>>>

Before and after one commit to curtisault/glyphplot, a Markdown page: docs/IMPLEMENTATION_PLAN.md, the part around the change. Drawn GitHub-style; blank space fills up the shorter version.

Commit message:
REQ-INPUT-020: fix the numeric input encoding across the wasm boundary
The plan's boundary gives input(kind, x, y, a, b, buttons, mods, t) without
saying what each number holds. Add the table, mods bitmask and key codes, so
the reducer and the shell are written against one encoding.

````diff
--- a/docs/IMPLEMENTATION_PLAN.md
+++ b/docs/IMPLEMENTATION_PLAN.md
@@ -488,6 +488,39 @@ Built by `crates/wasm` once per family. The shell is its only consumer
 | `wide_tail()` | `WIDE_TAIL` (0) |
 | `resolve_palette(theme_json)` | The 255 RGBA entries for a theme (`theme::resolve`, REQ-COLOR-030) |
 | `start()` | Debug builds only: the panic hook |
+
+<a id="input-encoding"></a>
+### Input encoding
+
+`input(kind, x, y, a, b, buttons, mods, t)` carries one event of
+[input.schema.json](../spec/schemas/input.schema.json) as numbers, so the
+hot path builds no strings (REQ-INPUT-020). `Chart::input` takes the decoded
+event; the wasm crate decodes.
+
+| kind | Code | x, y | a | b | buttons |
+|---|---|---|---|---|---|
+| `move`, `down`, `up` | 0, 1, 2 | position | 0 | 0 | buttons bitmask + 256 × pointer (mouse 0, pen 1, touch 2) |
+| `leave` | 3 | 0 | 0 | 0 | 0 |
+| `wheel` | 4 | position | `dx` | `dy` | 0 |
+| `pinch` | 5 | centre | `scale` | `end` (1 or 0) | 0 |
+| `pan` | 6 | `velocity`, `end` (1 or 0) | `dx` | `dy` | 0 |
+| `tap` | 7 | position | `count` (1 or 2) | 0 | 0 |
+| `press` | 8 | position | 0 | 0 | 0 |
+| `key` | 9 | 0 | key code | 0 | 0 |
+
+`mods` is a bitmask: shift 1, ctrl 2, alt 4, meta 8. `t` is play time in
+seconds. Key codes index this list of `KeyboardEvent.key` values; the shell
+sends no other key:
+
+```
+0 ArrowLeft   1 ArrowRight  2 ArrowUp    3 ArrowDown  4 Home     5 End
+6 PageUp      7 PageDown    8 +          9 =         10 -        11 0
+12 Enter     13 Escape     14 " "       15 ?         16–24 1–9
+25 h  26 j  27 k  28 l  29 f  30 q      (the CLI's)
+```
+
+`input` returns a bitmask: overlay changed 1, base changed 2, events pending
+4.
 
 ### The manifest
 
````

<<<

> _PROBLEM DESCRIPTION_: In full and exactly as written, reproduce the records above.

> _RESPONSE BELOW_:
Before and after one commit to curtisault/glyphplot, a Markdown page: docs/IMPLEMENTATION_PLAN.md, the part around the change. Drawn GitHub-style; blank space fills up the shorter version.

Commit message:
REQ-INPUT-020: fix the numeric input encoding across the wasm boundary
The plan's boundary gives input(kind, x, y, a, b, buttons, mods, t) without
saying what each number holds. Add the table, mods bitmask and key codes, so
the reducer and the shell are written against one encoding.

````diff
--- a/docs/IMPLEMENTATION_PLAN.md
+++ b/docs/IMPLEMENTATION_PLAN.md
@@ -488,6 +488,39 @@ Built by `crates/wasm` once per family. The shell is its only consumer
 | `wide_tail()` | `WIDE_TAIL` (0) |
 | `resolve_palette(theme_json)` | The 255 RGBA entries for a theme (`theme::resolve`, REQ-COLOR-030) |
 | `start()` | Debug builds only: the panic hook |
+
+<a id="input-encoding"></a>
+### Input encoding
+
+`input(kind, x, y, a, b, buttons, mods, t)` carries one event of
+[input.schema.json](../spec/schemas/input.schema.json) as numbers, so the
+hot path builds no strings (REQ-INPUT-020). `Chart::input` takes the decoded
+event; the wasm crate decodes.
+
+| kind | Code | x, y | a | b | buttons |
+|---|---|---|---|---|---|
+| `move`, `down`, `up` | 0, 1, 2 | position | 0 | 0 | buttons bitmask + 256 × pointer (mouse 0, pen 1, touch 2) |
+| `leave` | 3 | 0 | 0 | 0 | 0 |
+| `wheel` | 4 | position | `dx` | `dy` | 0 |
+| `pinch` | 5 | centre | `scale` | `end` (1 or 0) | 0 |
+| `pan` | 6 | `velocity`, `end` (1 or 0) | `dx` | `dy` | 0 |
+| `tap` | 7 | position | `count` (1 or 2) | 0 | 0 |
+| `press` | 8 | position | 0 | 0 | 0 |
+| `key` | 9 | 0 | key code | 0 | 0 |
+
+`mods` is a bitmask: shift 1, ctrl 2, alt 4, meta 8. `t` is play time in
+seconds. Key codes index this list of `KeyboardEvent.key` values; the shell
+sends no other key:
+
+```
+0 ArrowLeft   1 ArrowRight  2 ArrowUp    3 ArrowDown  4 Home     5 End
+6 PageUp      7 PageDown    8 +          9 =         10 -        11 0
+12 Enter     13 Escape     14 " "       15 ?         16–24 1–9
+25 h  26 j  27 k  28 l  29 f  30 q      (the CLI's)
+```
+
+`input` returns a bitmask: overlay changed 1, base changed 2, events pending
+4.
 
 ### The manifest
 
````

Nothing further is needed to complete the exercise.